▸ Requirement: Would it be possible to reproduce every entry exactly, please?

BEGIN

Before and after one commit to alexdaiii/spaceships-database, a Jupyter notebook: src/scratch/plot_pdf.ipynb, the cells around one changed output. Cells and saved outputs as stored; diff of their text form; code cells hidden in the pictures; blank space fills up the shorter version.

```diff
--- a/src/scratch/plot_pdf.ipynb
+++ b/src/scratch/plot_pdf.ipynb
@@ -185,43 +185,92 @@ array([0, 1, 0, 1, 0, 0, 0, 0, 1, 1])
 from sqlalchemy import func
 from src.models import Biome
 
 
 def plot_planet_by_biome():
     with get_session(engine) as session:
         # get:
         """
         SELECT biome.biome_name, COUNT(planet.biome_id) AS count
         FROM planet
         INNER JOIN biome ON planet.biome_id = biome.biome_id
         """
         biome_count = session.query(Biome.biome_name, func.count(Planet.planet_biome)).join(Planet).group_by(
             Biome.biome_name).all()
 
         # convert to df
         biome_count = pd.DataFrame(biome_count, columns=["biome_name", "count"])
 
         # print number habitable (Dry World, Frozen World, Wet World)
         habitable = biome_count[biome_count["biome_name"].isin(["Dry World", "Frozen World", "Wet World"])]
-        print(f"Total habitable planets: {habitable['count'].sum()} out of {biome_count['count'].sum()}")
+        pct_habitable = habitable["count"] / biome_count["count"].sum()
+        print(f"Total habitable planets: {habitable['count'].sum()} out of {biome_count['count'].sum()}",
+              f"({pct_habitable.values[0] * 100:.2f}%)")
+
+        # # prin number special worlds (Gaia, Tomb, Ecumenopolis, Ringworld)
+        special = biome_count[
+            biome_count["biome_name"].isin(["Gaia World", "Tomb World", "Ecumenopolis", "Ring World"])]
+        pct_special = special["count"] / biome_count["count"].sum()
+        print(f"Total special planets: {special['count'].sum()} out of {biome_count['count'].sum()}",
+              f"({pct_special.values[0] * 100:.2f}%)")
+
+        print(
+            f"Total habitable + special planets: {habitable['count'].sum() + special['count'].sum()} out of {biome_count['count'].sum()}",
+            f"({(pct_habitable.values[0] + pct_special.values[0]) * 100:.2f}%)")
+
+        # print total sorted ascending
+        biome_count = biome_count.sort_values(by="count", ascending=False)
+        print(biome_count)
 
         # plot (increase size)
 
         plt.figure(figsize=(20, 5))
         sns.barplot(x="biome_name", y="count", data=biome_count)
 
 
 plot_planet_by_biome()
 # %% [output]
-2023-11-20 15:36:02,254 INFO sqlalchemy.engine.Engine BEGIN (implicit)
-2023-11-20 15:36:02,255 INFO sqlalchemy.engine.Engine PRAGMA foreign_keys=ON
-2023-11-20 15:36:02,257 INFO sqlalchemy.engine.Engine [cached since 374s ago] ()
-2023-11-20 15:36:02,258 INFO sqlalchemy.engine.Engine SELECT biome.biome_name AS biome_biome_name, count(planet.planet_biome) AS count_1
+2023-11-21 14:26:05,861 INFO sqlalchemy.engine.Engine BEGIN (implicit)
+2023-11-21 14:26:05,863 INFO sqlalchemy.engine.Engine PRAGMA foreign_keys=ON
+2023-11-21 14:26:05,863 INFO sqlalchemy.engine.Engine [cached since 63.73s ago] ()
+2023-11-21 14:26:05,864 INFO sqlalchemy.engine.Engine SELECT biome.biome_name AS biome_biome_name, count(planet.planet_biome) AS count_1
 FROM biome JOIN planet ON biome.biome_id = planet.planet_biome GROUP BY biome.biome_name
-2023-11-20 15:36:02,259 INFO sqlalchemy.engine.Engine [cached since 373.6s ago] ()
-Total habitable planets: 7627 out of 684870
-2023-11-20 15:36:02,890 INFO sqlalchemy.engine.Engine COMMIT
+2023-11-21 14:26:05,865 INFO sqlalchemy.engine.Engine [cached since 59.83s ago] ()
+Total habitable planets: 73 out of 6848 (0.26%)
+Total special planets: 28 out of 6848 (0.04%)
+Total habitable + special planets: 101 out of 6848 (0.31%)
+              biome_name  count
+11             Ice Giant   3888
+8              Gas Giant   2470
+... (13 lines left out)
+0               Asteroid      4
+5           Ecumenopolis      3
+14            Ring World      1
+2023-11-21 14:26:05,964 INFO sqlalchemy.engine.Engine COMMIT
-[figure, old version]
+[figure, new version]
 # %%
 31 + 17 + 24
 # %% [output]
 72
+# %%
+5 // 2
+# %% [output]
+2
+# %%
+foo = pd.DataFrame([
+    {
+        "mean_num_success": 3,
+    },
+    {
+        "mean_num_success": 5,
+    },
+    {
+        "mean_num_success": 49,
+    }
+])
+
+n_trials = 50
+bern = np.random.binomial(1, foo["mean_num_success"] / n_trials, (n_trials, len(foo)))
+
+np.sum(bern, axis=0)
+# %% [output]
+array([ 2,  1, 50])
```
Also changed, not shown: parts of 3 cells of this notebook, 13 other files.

END

▸ Exercise answer:
Before and after one commit to alexdaiii/spaceships-database, a Jupyter notebook: src/scratch/plot_pdf.ipynb, the cells around one changed output. Cells and saved outputs as stored; diff of their text form; code cells hidden in the pictures; blank space fills up the shorter version.

```diff
--- a/src/scratch/plot_pdf.ipynb
+++ b/src/scratch/plot_pdf.ipynb
@@ -185,43 +185,92 @@ array([0, 1, 0, 1, 0, 0, 0, 0, 1, 1])
 from sqlalchemy import func
 from src.models import Biome
 
 
 def plot_planet_by_biome():
     with get_session(engine) as session:
         # get:
         """
         SELECT biome.biome_name, COUNT(planet.biome_id) AS count
         FROM planet
         INNER JOIN biome ON planet.biome_id = biome.biome_id
         """
         biome_count = session.query(Biome.biome_name, func.count(Planet.planet_biome)).join(Planet).group_by(
             Biome.biome_name).all()
 
         # convert to df
         biome_count = pd.DataFrame(biome_count, columns=["biome_name", "count"])
 
         # print number habitable (Dry World, Frozen World, Wet World)
         habitable = biome_count[biome_count["biome_name"].isin(["Dry World", "Frozen World", "Wet World"])]
-        print(f"Total habitable planets: {habitable['count'].sum()} out of {biome_count['count'].sum()}")
+        pct_habitable = habitable["count"] / biome_count["count"].sum()
+        print(f"Total habitable planets: {habitable['count'].sum()} out of {biome_count['count'].sum()}",
+              f"({pct_habitable.values[0] * 100:.2f}%)")
+
+        # # prin number special worlds (Gaia, Tomb, Ecumenopolis, Ringworld)
+        special = biome_count[
+            biome_count["biome_name"].isin(["Gaia World", "Tomb World", "Ecumenopolis", "Ring World"])]
+        pct_special = special["count"] / biome_count["count"].sum()
+        print(f"Total special planets: {special['count'].sum()} out of {biome_count['count'].sum()}",
+              f"({pct_special.values[0] * 100:.2f}%)")
+
+        print(
+            f"Total habitable + special planets: {habitable['count'].sum() + special['count'].sum()} out of {biome_count['count'].sum()}",
+            f"({(pct_habitable.values[0] + pct_special.values[0]) * 100:.2f}%)")
+
+        # print total sorted ascending
+        biome_count = biome_count.sort_values(by="count", ascending=False)
+        print(biome_count)
 
         # plot (increase size)
 
         plt.figure(figsize=(20, 5))
         sns.barplot(x="biome_name", y="count", data=biome_count)
 
 
 plot_planet_by_biome()
 # %% [output]
-2023-11-20 15:36:02,254 INFO sqlalchemy.engine.Engine BEGIN (implicit)
-2023-11-20 15:36:02,255 INFO sqlalchemy.engine.Engine PRAGMA foreign_keys=ON
-2023-11-20 15:36:02,257 INFO sqlalchemy.engine.Engine [cached since 374s ago] ()
-2023-11-20 15:36:02,258 INFO sqlalchemy.engine.Engine SELECT biome.biome_name AS biome_biome_name, count(planet.planet_biome) AS count_1
+2023-11-21 14:26:05,861 INFO sqlalchemy.engine.Engine BEGIN (implicit)
+2023-11-21 14:26:05,863 INFO sqlalchemy.engine.Engine PRAGMA foreign_keys=ON
+2023-11-21 14:26:05,863 INFO sqlalchemy.engine.Engine [cached since 63.73s ago] ()
+2023-11-21 14:26:05,864 INFO sqlalchemy.engine.Engine SELECT biome.biome_name AS biome_biome_name, count(planet.planet_biome) AS count_1
 FROM biome JOIN planet ON biome.biome_id = planet.planet_biome GROUP BY biome.biome_name
-2023-11-20 15:36:02,259 INFO sqlalchemy.engine.Engine [cached since 373.6s ago] ()
-Total habitable planets: 7627 out of 684870
-2023-11-20 15:36:02,890 INFO sqlalchemy.engine.Engine COMMIT
+2023-11-21 14:26:05,865 INFO sqlalchemy.engine.Engine [cached since 59.83s ago] ()
+Total habitable planets: 73 out of 6848 (0.26%)
+Total special planets: 28 out of 6848 (0.04%)
+Total habitable + special planets: 101 out of 6848 (0.31%)
+              biome_name  count
+11             Ice Giant   3888
+8              Gas Giant   2470
+... (13 lines left out)
+0               Asteroid      4
+5           Ecumenopolis      3
+14            Ring World      1
+2023-11-21 14:26:05,964 INFO sqlalchemy.engine.Engine COMMIT
-[figure, old version]
+[figure, new version]
 # %%
 31 + 17 + 24
 # %% [output]
 72
+# %%
+5 // 2
+# %% [output]
+2
+# %%
+foo = pd.DataFrame([
+    {
+        "mean_num_success": 3,
+    },
+    {
+        "mean_num_success": 5,
+    },
+    {
+        "mean_num_success": 49,
+    }
+])
+
+n_trials = 50
+bern = np.random.binomial(1, foo["mean_num_success"] / n_trials, (n_trials, len(foo)))
+
+np.sum(bern, axis=0)
+# %% [output]
+array([ 2,  1, 50])
```
Also changed, not shown: parts of 3 cells of this notebook, 13 other files.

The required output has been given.